Libby Gleeson on “I am Thomas”

There’s a new Australian picture book creating a little controversy, I am Thomas, by Libby Gleeson & Armin Greder.

I trust Libby Gleeson implicitly and I know Armin Greder’s more confronting illustration work from both “The island” and “The city”. If people thought they were ordering a sequel to Gleeson & Greder’s “Big dog”, they’ll certainly be in for a surprise. I did see “I am Thomas” in the bookshops recently, riffled it, and figured it was a picture book aimed more at secondary students – one to keep on a special shelf for teaching purposes rather than for open borrowing.

Last night, I emailed Libby Gleeson, author of the book, for some insights into its theme and purpose. People on the teacher librarian listservs have mentioned that it is included in the current Australian Standing Orders secondary list. Libby is happy for me to reproduce her email on the blog.

Libby says, “Thanks for this [opportunity]:

“There is a wonderful set of teacher notes by Robyn Sheahan-Bright up on the Allen & Unwin website at:

“It is a dark book in that it deals with the dilemmas of some kids growing up and trying to find themselves in a world of conformity.

“For some people that is a real challenge and it isn’t appropriate for little kids. But the notes offer terrific insights and ways to work with the book in classrooms. I notice ‘Magpies’ called it ‘a masterpiece’. Thank you Maurice Saxby!

“Thanks again for letting me know about [the TL enquiries on the listservs]… Libby.”

So there you go. Straight from the horse’s mouth. So to speak. Thanks Libby! Fast response! Much appreciated.

A fishy story

Sometimes I think it would be great to have a fish tank in the school library where I work. Fish tanks are so… calming. Well, that’s the theory. Usually, I manage to talk myself out of such a whimsy.

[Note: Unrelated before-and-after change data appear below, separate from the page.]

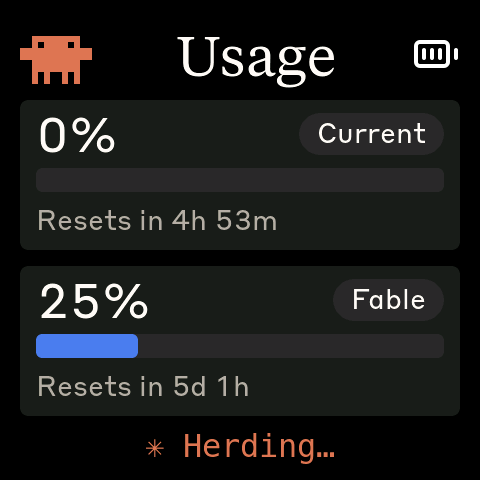
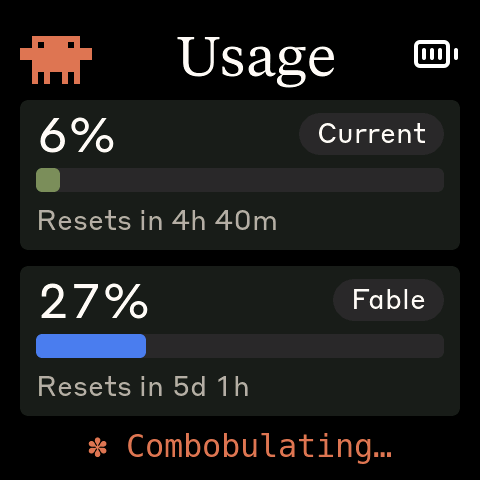
docs: the config options nobody could find, and a caption that had gone false
Three gaps, found by checking the READMEs against what the code now does
rather than against each other.

`daemon/config.example` is where you look for the list of options, and it
documented none of the sink keys -- not `busybar_url`, `busybar_serve`,
`busybar_cli`, nor `ble`. Someone following the root README could turn a BUSY
Bar on but had no way to discover that push and pull are exclusive, or that a
bar-only install needs `ble = off`.

The root README undersold the thing and never linked its own reference. It
described the push path as "the 5-hour quota as a bar" and stopped, with no
mention of the app, the rotation, the buttons, or `busybar/README.md`, which
left the detailed doc unreachable from the front page.

And the "no data" row claimed "the pet stays: the app is alive", which stopped
being true when that screen became an alert too. `screenshots/busybar/
state-nodata.png` is still the old frame and needs recapturing.

Also swaps in a live Claude capture taken mid-session, so the number on it is
a window in use rather than an idle 0%.

diff --git a/README.md b/README.md
@@ -75,18 +75,25 @@ Adding a provider means writing one collector against the interface in
 
 The same payload can be mirrored to another screen through
 [`daemon/sinks/`](daemon/sinks/__init__.py). A [BUSY Bar](https://busy.app)
-sink ships with it — the 5-hour quota as a bar, with the reset counting down
-on the device itself:
+— a 72×16 LED matrix — is supported two ways: the daemon can **push** one
+quota to it, or the bar can run an app that **pulls** and rotates through
+every quota your plans meter, each with its label and mascot, with the bar's
+own Start/Pause bar and wheel driving it.
 
 ```ini
 # ~/.config/claude-usage-monitor/config
-busybar_url = http://busybar.local
+busybar_url = http://10.0.4.20      # push; USB, the address on the case
 ```
 
-Secondary is literal: a sink can never gate or crash the meter on your desk,
-and the whole path costs nothing when unconfigured. It also publishes *below*
-a focus session's priority, so it will never overwrite the BUSY status the bar
-exists to show.
+**[`busybar/README.md`](busybar/README.md) is the reference** — how to install
+it on macOS, where every number comes from, every screen, and the device
+quirks. It is self-contained: **you do not need the ESP32 meter.** Set
+`ble = off` and the daemon polls for the bar alone.
+
+Secondary is literal: a sink can never gate, delay or crash the meter on your
+desk, and the whole path costs nothing when unconfigured. It also publishes
+*below* a focus session's priority, so it will never overwrite the BUSY status
+the bar exists to show.
 
 **[`docs/petmeter.md`](docs/petmeter.md)** documents everything this fork
 adds: the collector interface, the wire format, the theme and art-set systems,

diff --git a/busybar/README.md b/busybar/README.md
@@ -25,7 +25,7 @@ And the states you hope not to see:
 
 | | |
 |---|---|
-| ![No data](../screenshots/busybar/state-nodata.png) | **no data** — the daemon is there, the reading is not. The pet stays: the app is alive |
+| ![No data](../screenshots/busybar/state-nodata.png) | **The host has no data yet.** — the daemon answered, with nothing in it. The same alert, worded so it does not blame the connection |
 | ![No host](../screenshots/busybar/state-nohost.png) | **The host is unreachable.** — a System 7 caution alert, lit-on-dark for the matrix. No pet, because the pet lives on the host; the alert's icon stands in its slot |
 | ![Paused](../screenshots/busybar/state-paused.png) | **paused** — the 2×2 badge at the top right, the only room there was for one |
 | ![Toast](../screenshots/busybar/state-toast-running.png) | the **toast** on a press — the word replaces the caption for two seconds, then the device removes it itself |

I had a large aquarium in my old library. The principal bought it, on a whim, from a casual relief janitor – and it functioned quite adequately for about a year. The students loved searching for the little “Where’s Wally?” toy (in his swimming ring, snorkle and goggles) which decorated the bottom of the tank. (That’s “Where’s Waldo?” for my US readers.)

We eventually lost the last of our first batch of goldfish, so I cleaned out the tank one Friday and had the new water circulating all weekend, ready to buy more fish.

Of course, when we came in on the Monday morning the tank was bone dry: the water had leaked through a faulty seam (weakened during my strenuous cleaning?), and saturated the carpet! We had a special event (visiting children’s author, Libby Gleeson) occurring in the library later in the week and we had to hire special air blowers to dry out the carpet in time. What a mess!

One six-week holiday, I put in a four-week food block to keep the fish happy for the time we’d be away from school. Someone said, “But what happens when the fish get hungry in the fifth week?”

I joked that “Of course, Survival of the Fittest” would be played out – and boy, did I feel bad when one poor goggle-eyed black moor got skeletonised.